● **THE TASK**: Write out the whole listing again, exactly as given.
+-------+
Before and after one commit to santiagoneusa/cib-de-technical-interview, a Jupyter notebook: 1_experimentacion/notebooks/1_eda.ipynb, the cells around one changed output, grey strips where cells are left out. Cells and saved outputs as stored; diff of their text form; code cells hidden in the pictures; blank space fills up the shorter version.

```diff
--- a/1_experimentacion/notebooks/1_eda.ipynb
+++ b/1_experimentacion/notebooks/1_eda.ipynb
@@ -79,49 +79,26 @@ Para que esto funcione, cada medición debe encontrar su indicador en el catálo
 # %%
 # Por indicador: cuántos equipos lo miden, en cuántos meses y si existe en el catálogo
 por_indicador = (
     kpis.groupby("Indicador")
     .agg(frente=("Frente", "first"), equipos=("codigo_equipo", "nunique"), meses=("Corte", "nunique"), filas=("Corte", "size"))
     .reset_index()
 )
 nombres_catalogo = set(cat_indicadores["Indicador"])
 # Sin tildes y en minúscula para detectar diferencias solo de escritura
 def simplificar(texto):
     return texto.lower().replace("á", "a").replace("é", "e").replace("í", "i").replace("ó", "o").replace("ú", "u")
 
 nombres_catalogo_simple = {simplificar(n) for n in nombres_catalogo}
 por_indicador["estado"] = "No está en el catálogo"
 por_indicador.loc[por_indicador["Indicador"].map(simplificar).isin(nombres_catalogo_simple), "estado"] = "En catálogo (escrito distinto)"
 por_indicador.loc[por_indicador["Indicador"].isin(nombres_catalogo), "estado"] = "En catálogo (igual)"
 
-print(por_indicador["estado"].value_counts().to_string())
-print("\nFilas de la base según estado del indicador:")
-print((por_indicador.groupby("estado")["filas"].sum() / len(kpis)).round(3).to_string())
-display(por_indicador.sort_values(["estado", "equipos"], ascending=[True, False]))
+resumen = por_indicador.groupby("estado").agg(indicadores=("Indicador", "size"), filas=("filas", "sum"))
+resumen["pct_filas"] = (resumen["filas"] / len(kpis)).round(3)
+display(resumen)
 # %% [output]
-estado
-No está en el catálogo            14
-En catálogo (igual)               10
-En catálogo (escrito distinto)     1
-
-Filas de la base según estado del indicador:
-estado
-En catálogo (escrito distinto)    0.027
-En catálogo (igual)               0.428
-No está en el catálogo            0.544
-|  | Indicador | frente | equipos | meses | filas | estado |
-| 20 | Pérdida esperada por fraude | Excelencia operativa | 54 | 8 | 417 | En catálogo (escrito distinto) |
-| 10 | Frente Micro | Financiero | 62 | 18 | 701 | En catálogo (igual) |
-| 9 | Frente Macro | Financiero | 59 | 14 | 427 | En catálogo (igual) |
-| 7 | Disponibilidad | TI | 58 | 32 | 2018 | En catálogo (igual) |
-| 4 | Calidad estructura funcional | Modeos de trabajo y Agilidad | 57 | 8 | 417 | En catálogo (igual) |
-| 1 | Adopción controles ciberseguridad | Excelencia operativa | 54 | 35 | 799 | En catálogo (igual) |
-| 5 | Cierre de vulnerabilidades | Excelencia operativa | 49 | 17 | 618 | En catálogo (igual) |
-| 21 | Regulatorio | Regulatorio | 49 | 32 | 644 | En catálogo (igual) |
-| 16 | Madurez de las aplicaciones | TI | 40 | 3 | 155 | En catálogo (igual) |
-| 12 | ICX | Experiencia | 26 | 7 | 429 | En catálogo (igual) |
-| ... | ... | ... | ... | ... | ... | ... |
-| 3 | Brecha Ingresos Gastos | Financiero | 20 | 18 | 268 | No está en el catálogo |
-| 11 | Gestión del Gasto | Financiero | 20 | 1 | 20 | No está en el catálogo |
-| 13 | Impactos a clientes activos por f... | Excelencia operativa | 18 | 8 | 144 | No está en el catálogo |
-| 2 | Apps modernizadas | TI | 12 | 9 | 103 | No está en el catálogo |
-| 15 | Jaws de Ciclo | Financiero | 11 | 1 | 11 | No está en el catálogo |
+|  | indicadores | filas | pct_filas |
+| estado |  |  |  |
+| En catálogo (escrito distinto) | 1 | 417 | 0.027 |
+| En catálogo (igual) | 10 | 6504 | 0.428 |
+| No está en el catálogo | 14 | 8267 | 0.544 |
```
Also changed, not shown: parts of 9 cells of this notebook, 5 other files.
+-------+
● **ANSWER BOX**:
Before and after one commit to santiagoneusa/cib-de-technical-interview, a Jupyter notebook: 1_experimentacion/notebooks/1_eda.ipynb, the cells around one changed output, grey strips where cells are left out. Cells and saved outputs as stored; diff of their text form; code cells hidden in the pictures; blank space fills up the shorter version.

```diff
--- a/1_experimentacion/notebooks/1_eda.ipynb
+++ b/1_experimentacion/notebooks/1_eda.ipynb
@@ -79,49 +79,26 @@ Para que esto funcione, cada medición debe encontrar su indicador en el catálo
 # %%
 # Por indicador: cuántos equipos lo miden, en cuántos meses y si existe en el catálogo
 por_indicador = (
     kpis.groupby("Indicador")
     .agg(frente=("Frente", "first"), equipos=("codigo_equipo", "nunique"), meses=("Corte", "nunique"), filas=("Corte", "size"))
     .reset_index()
 )
 nombres_catalogo = set(cat_indicadores["Indicador"])
 # Sin tildes y en minúscula para detectar diferencias solo de escritura
 def simplificar(texto):
     return texto.lower().replace("á", "a").replace("é", "e").replace("í", "i").replace("ó", "o").replace("ú", "u")
 
 nombres_catalogo_simple = {simplificar(n) for n in nombres_catalogo}
 por_indicador["estado"] = "No está en el catálogo"
 por_indicador.loc[por_indicador["Indicador"].map(simplificar).isin(nombres_catalogo_simple), "estado"] = "En catálogo (escrito distinto)"
 por_indicador.loc[por_indicador["Indicador"].isin(nombres_catalogo), "estado"] = "En catálogo (igual)"
 
-print(por_indicador["estado"].value_counts().to_string())
-print("\nFilas de la base según estado del indicador:")
-print((por_indicador.groupby("estado")["filas"].sum() / len(kpis)).round(3).to_string())
-display(por_indicador.sort_values(["estado", "equipos"], ascending=[True, False]))
+resumen = por_indicador.groupby("estado").agg(indicadores=("Indicador", "size"), filas=("filas", "sum"))
+resumen["pct_filas"] = (resumen["filas"] / len(kpis)).round(3)
+display(resumen)
 # %% [output]
-estado
-No está en el catálogo            14
-En catálogo (igual)               10
-En catálogo (escrito distinto)     1
-
-Filas de la base según estado del indicador:
-estado
-En catálogo (escrito distinto)    0.027
-En catálogo (igual)               0.428
-No está en el catálogo            0.544
-|  | Indicador | frente | equipos | meses | filas | estado |
-| 20 | Pérdida esperada por fraude | Excelencia operativa | 54 | 8 | 417 | En catálogo (escrito distinto) |
-| 10 | Frente Micro | Financiero | 62 | 18 | 701 | En catálogo (igual) |
-| 9 | Frente Macro | Financiero | 59 | 14 | 427 | En catálogo (igual) |
-| 7 | Disponibilidad | TI | 58 | 32 | 2018 | En catálogo (igual) |
-| 4 | Calidad estructura funcional | Modeos de trabajo y Agilidad | 57 | 8 | 417 | En catálogo (igual) |
-| 1 | Adopción controles ciberseguridad | Excelencia operativa | 54 | 35 | 799 | En catálogo (igual) |
-| 5 | Cierre de vulnerabilidades | Excelencia operativa | 49 | 17 | 618 | En catálogo (igual) |
-| 21 | Regulatorio | Regulatorio | 49 | 32 | 644 | En catálogo (igual) |
-| 16 | Madurez de las aplicaciones | TI | 40 | 3 | 155 | En catálogo (igual) |
-| 12 | ICX | Experiencia | 26 | 7 | 429 | En catálogo (igual) |
-| ... | ... | ... | ... | ... | ... | ... |
-| 3 | Brecha Ingresos Gastos | Financiero | 20 | 18 | 268 | No está en el catálogo |
-| 11 | Gestión del Gasto | Financiero | 20 | 1 | 20 | No está en el catálogo |
-| 13 | Impactos a clientes activos por f... | Excelencia operativa | 18 | 8 | 144 | No está en el catálogo |
-| 2 | Apps modernizadas | TI | 12 | 9 | 103 | No está en el catálogo |
-| 15 | Jaws de Ciclo | Financiero | 11 | 1 | 11 | No está en el catálogo |
+|  | indicadores | filas | pct_filas |
+| estado |  |  |  |
+| En catálogo (escrito distinto) | 1 | 417 | 0.027 |
+| En catálogo (igual) | 10 | 6504 | 0.428 |
+| No está en el catálogo | 14 | 8267 | 0.544 |
```
Also changed, not shown: parts of 9 cells of this notebook, 5 other files.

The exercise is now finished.